This question is an attempt at implementing my suggestion that the second paragraph of that question could be turned into an important question. The discussion starting in comments there would be more interesting under the form of developed answers, in my opinion.
I think most higher educators in maths have felt the despair of seeing so many students
- not being able to check a definition on the most basic examples,
- being clueless on how to solve an exercise that turns out to contain terms they do not understand but that they did not thought of looking up,
- being unable to apply correctly a theorem except by copy-pasting the exact sentence that was used in a previous exercise (and which of course is ill-suited to the case at hand), etc.
If we assume that these problems are entirely theirs to deal with, then we only have to bear it and leave it be. More constructively, let us assume that it is part of our job to help them solve this issues (I do believe it is part of our jobs, and probably the main part at that).
What can we do about it?

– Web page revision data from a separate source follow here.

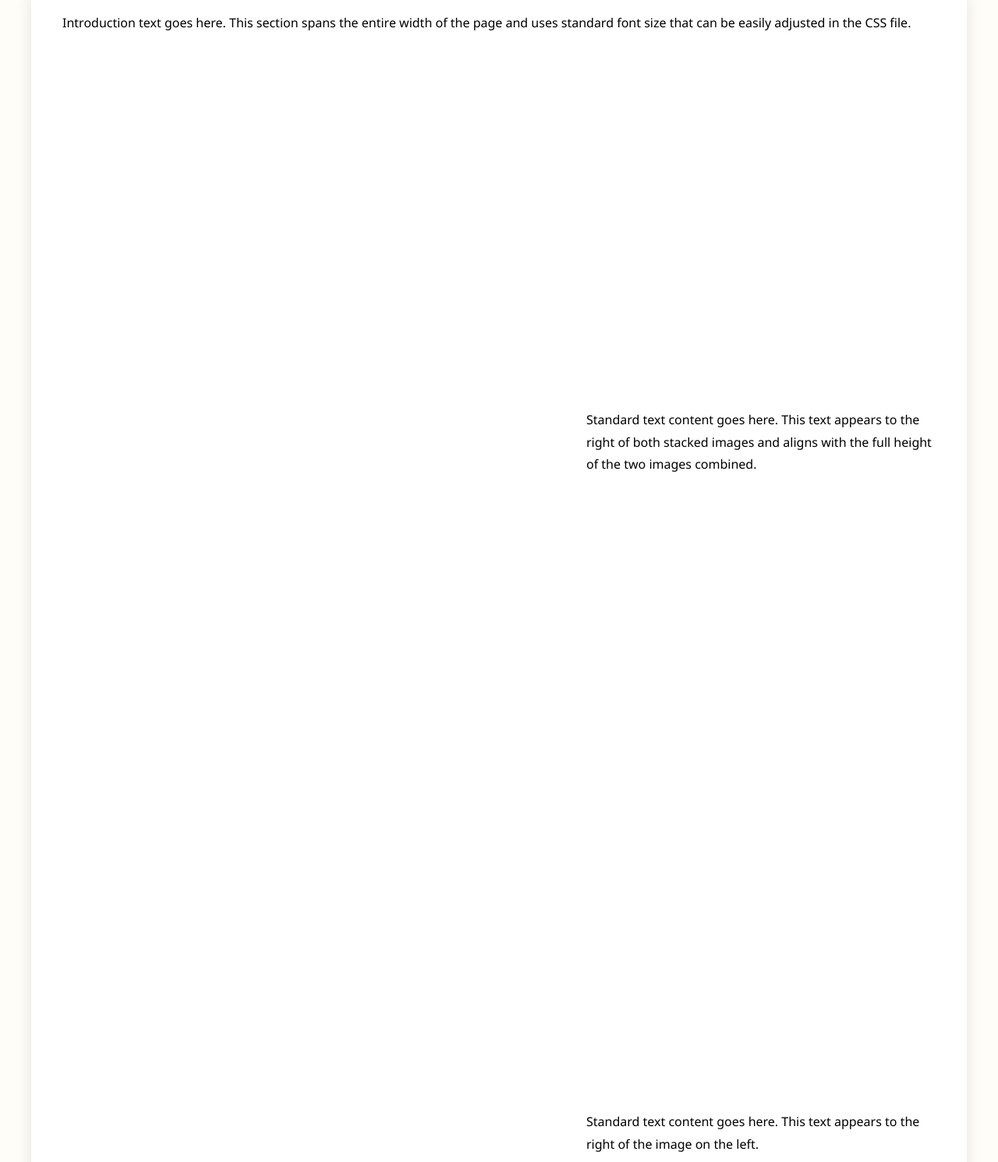
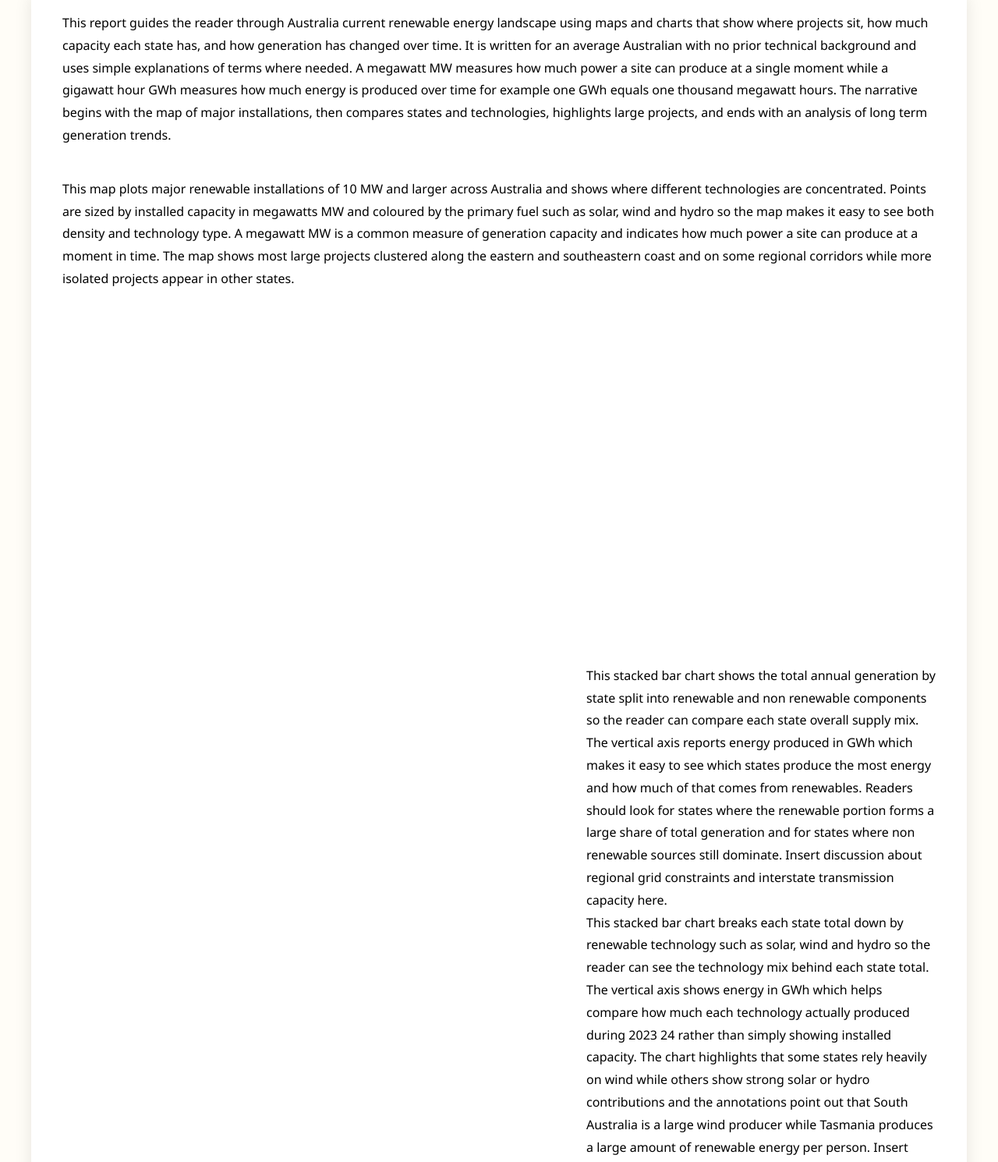
Before and after one commit to angus135/data_viz2_FIT3179, a plain HTML site: page index.html in a window 1280 px wide. Shown: the part 105-1595 px from the top of the page at 78% size. Drawn offline with nearby package versions, Linux system fonts and the light colour scheme; a script that the page names is missing.

Commit message:
First draft text

```diff
--- a/index.html
+++ b/index.html
@@ -28,7 +28,12 @@
     <main>
         <!-- Introduction Section -->
         <section class="full-width-section">
-            <p class="standard-text">Introduction text goes here. This section spans the entire width of the page and uses standard font size that can be easily adjusted in the CSS file.</p>
+            <p class="standard-text">This report guides the reader through Australia current renewable energy landscape using maps and charts that show where projects sit, how much capacity each state has, and how generation has changed over time. It is written for an average Australian with no prior technical background and uses simple explanations of terms where needed. A megawatt MW measures how much power a site can produce at a single moment while a gigawatt hour GWh measures how much energy is produced over time for example one GWh equals one thousand megawatt hours. The narrative begins with the map of major installations, then compares states and technologies, highlights large projects, and ends with an analysis of long term generation trends.</p>
+        </section>
+
+        <!-- Map analysis -->
+        <section class="full-width-section">
+            <p class="standard-text">This map plots major renewable installations of 10 MW and larger across Australia and shows where different technologies are concentrated. Points are sized by installed capacity in megawatts MW and coloured by the primary fuel such as solar, wind and hydro so the map makes it easy to see both density and technology type. A megawatt MW is a common measure of generation capacity and indicates how much power a site can produce at a moment in time. The map shows most large projects clustered along the eastern and southeastern coast and on some regional corridors while more isolated projects appear in other states.</p>
         </section>
 
         <!-- Large Image 1 -->
@@ -44,7 +49,9 @@
                     <div class="vega-container-stacked" id="renew_vs_non_renew"></div>
                 </div>
                 <div class="pure-u-2-5">
-                    <p class="standard-text">Standard text content goes here. This text appears to the right of both stacked images and aligns with the full height of the two images combined.</p>
+                    <p class="standard-text">This stacked bar chart shows the total annual generation by state split into renewable and non renewable components so the reader can compare each state overall supply mix. The vertical axis reports energy produced in GWh which makes it easy to see which states produce the most energy and how much of that comes from renewables. Readers should look for states where the renewable portion forms a large share of total generation and for states where non renewable sources still dominate. Insert discussion about regional grid constraints and interstate transmission capacity here.</p>
+                    <p class="standard-text">This stacked bar chart breaks each state total down by renewable technology such as solar, wind and hydro so the reader can see the technology mix behind each state total. The vertical axis shows energy in GWh which helps compare how much each technology actually produced during 2023 24 rather than simply showing installed capacity. The chart highlights that some states rely heavily on wind while others show strong solar or hydro contributions and the annotations point out that South Australia is a large wind producer while Tasmania produces a large amount of renewable energy per person. Insert discussion about how seasonal patterns and storage affect annual output here.</p>
+
                 </div>
             </div>
         </section>
@@ -61,7 +68,7 @@
                     <div class="vega-container-side" id="top_projects"></div>
                 </div>
                 <div class="pure-u-2-5">
-                    <p class="standard-text">Standard text content goes here. This text appears to the right of the image on the left.</p>
+                    <p class="standard-text">The horizontal bar chart lists the 20 largest renewable power stations by installed capacity in MW and groups them by their primary fuel source. Installed capacity in MW measures how much power a plant can generate under optimal conditions rather than how much energy it generates over a year. This view helps identify the single largest projects and shows whether wind or solar dominate the top end of the market. Insert discussion about local community and grid integration impacts here.</p>
                 </div>
             </div>
         </section>
@@ -73,7 +80,7 @@
 
         <!-- Full Width Text Section -->
         <section class="full-width-section">
-            <p class="standard-text">Standard text section that spans the entire horizontal width of the page. You can add your content here.</p>
+            <p class="standard-text">The area chart shows national energy generation by source from 2000 through 2024 and stacks each fuel so the reader can see both totals and how the mix has changed. The large brown area indicates historical dominance by coal while the rising bands of solar and wind toward the right show the growing contribution of renewable generation. Battery and biofuel contributions are smaller but visible in recent years reflecting new technologies and deployments. The vertical axis is energy in GWh so the reader can compare yearly energy production across sources.</p>
         </section>
 
         <!-- Large Image 4 -->
@@ -83,7 +90,12 @@
 
         <!-- Full Width Text Section -->
         <section class="full-width-section">
-            <p class="standard-text">Another standard text section that spans the entire horizontal width of the page. Add your final text content here.</p>
+            <p class="standard-text">Over the last two decades the chart shows a clear decline in coal generation alongside steady increases in wind and a rapid rise in solar generation especially after about 2015. Wind farms add consistent output over many years while solar has grown quickly because of large utility farms and rooftop installations. Battery storage appears as an emerging category and helps explain how variable renewables can be balanced during peak times. Hydro remains a steady, seasonally variable contributor and helps to firm supply in some regions.</p>
+        </section>
+
+        <!-- Full Width Text Section -->
+        <section class="full-width-section">
+            <p class="standard-text">Taken together the trends suggest the electricity system is moving from a few large thermal plants toward a more diverse mix that includes many renewable sites and increasing storage capacity. Continued growth of renewables will require more grid upgrades, more storage to manage variability and new approaches to system planning to keep supply reliable as old plants retire. This chart shows the direction of travel but not detailed forecasts or the costs of transition so further analysis is needed to assess emissions pathways and affordability. Insert discussion about forecasts, firming capacity needs and policy scenarios here.</p>
         </section>
     </main>
 
```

A good answer should start with a diagnosis as to where this issues are coming from, and suggest a course of action or at least hints we can use with students. Suggestions that can be carried on individually are especially welcome, but suggestion that involve changes in curriculum or collective action from a whole pedagogical team can be interesting too (they just probably won't happen).